* [To do] Nothing but the records beneath, reproduced exactly, should appear in the answer.

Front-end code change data

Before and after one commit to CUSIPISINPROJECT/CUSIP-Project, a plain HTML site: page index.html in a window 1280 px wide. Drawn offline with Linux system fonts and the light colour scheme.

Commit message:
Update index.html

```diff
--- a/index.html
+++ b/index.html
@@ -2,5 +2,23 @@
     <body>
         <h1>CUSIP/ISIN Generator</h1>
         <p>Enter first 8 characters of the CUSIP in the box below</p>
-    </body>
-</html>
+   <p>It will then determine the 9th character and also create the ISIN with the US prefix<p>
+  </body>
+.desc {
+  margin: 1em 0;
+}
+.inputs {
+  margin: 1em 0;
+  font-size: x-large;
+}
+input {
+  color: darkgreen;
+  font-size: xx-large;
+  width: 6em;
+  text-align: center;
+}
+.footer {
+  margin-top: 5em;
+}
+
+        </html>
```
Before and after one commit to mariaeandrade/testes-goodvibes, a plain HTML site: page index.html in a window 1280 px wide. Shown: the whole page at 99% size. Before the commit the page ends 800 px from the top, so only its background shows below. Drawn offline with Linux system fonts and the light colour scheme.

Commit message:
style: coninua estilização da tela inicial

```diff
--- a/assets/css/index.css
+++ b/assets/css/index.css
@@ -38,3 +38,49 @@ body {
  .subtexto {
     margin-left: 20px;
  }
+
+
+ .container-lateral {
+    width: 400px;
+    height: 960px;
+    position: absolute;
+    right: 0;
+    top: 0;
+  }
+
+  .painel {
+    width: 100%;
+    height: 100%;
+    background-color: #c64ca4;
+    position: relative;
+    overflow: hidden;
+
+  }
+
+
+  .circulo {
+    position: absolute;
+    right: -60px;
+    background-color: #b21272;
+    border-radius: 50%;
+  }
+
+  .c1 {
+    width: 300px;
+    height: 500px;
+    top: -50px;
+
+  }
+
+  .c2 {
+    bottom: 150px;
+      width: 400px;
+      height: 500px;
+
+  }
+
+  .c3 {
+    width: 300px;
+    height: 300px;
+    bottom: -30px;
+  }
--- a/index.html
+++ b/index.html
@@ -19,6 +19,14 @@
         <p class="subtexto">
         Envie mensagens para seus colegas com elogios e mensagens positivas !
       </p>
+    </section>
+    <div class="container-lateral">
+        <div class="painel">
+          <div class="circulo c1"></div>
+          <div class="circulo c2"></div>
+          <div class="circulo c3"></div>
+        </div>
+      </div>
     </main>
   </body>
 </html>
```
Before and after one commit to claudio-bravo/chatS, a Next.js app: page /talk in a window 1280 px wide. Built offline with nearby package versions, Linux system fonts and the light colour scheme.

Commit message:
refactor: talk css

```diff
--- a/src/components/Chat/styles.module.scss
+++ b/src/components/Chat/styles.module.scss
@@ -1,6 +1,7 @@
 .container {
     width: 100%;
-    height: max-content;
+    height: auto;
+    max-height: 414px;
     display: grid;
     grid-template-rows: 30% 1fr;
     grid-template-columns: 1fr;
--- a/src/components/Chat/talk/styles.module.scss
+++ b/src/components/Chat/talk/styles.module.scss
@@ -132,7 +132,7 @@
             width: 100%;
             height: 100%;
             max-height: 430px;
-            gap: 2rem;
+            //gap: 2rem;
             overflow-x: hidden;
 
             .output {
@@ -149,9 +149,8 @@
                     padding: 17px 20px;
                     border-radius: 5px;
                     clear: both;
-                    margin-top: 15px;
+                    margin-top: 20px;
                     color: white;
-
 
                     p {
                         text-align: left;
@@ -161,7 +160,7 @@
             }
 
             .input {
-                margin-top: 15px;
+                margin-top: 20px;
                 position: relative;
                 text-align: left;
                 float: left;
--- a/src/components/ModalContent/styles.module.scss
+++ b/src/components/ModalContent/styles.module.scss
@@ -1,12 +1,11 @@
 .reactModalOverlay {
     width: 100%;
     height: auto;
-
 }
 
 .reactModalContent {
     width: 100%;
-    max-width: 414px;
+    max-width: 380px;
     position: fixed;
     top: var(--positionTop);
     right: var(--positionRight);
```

* [Response area]
Before and after one commit to CUSIPISINPROJECT/CUSIP-Project, a plain HTML site: page index.html in a window 1280 px wide. Drawn offline with Linux system fonts and the light colour scheme.

Commit message:
Update index.html

```diff
--- a/index.html
+++ b/index.html
@@ -2,5 +2,23 @@
     <body>
         <h1>CUSIP/ISIN Generator</h1>
         <p>Enter first 8 characters of the CUSIP in the box below</p>
-    </body>
-</html>
+   <p>It will then determine the 9th character and also create the ISIN with the US prefix<p>
+  </body>
+.desc {
+  margin: 1em 0;
+}
+.inputs {
+  margin: 1em 0;
+  font-size: x-large;
+}
+input {
+  color: darkgreen;
+  font-size: xx-large;
+  width: 6em;
+  text-align: center;
+}
+.footer {
+  margin-top: 5em;
+}
+
+        </html>
```
Before and after one commit to mariaeandrade/testes-goodvibes, a plain HTML site: page index.html in a window 1280 px wide. Shown: the whole page at 99% size. Before the commit the page ends 800 px from the top, so only its background shows below. Drawn offline with Linux system fonts and the light colour scheme.

Commit message:
style: coninua estilização da tela inicial

```diff
--- a/assets/css/index.css
+++ b/assets/css/index.css
@@ -38,3 +38,49 @@ body {
  .subtexto {
     margin-left: 20px;
  }
+
+
+ .container-lateral {
+    width: 400px;
+    height: 960px;
+    position: absolute;
+    right: 0;
+    top: 0;
+  }
+
+  .painel {
+    width: 100%;
+    height: 100%;
+    background-color: #c64ca4;
+    position: relative;
+    overflow: hidden;
+
+  }
+
+
+  .circulo {
+    position: absolute;
+    right: -60px;
+    background-color: #b21272;
+    border-radius: 50%;
+  }
+
+  .c1 {
+    width: 300px;
+    height: 500px;
+    top: -50px;
+
+  }
+
+  .c2 {
+    bottom: 150px;
+      width: 400px;
+      height: 500px;
+
+  }
+
+  .c3 {
+    width: 300px;
+    height: 300px;
+    bottom: -30px;
+  }
--- a/index.html
+++ b/index.html
@@ -19,6 +19,14 @@
         <p class="subtexto">
         Envie mensagens para seus colegas com elogios e mensagens positivas !
       </p>
+    </section>
+    <div class="container-lateral">
+        <div class="painel">
+          <div class="circulo c1"></div>
+          <div class="circulo c2"></div>
+          <div class="circulo c3"></div>
+        </div>
+      </div>
     </main>
   </body>
 </html>
```
Before and after one commit to claudio-bravo/chatS, a Next.js app: page /talk in a window 1280 px wide. Built offline with nearby package versions, Linux system fonts and the light colour scheme.

Commit message:
refactor: talk css

```diff
--- a/src/components/Chat/styles.module.scss
+++ b/src/components/Chat/styles.module.scss
@@ -1,6 +1,7 @@
 .container {
     width: 100%;
-    height: max-content;
+    height: auto;
+    max-height: 414px;
     display: grid;
     grid-template-rows: 30% 1fr;
     grid-template-columns: 1fr;
--- a/src/components/Chat/talk/styles.module.scss
+++ b/src/components/Chat/talk/styles.module.scss
@@ -132,7 +132,7 @@
             width: 100%;
             height: 100%;
             max-height: 430px;
-            gap: 2rem;
+            //gap: 2rem;
             overflow-x: hidden;
 
             .output {
@@ -149,9 +149,8 @@
                     padding: 17px 20px;
                     border-radius: 5px;
                     clear: both;
-                    margin-top: 15px;
+                    margin-top: 20px;
                     color: white;
-
 
                     p {
                         text-align: left;
@@ -161,7 +160,7 @@
             }
 
             .input {
-                margin-top: 15px;
+                margin-top: 20px;
                 position: relative;
                 text-align: left;
                 float: left;
--- a/src/components/ModalContent/styles.module.scss
+++ b/src/components/ModalContent/styles.module.scss
@@ -1,12 +1,11 @@
 .reactModalOverlay {
     width: 100%;
     height: auto;
-
 }
 
 .reactModalContent {
     width: 100%;
-    max-width: 414px;
+    max-width: 380px;
     position: fixed;
     top: var(--positionTop);
     right: var(--positionRight);
```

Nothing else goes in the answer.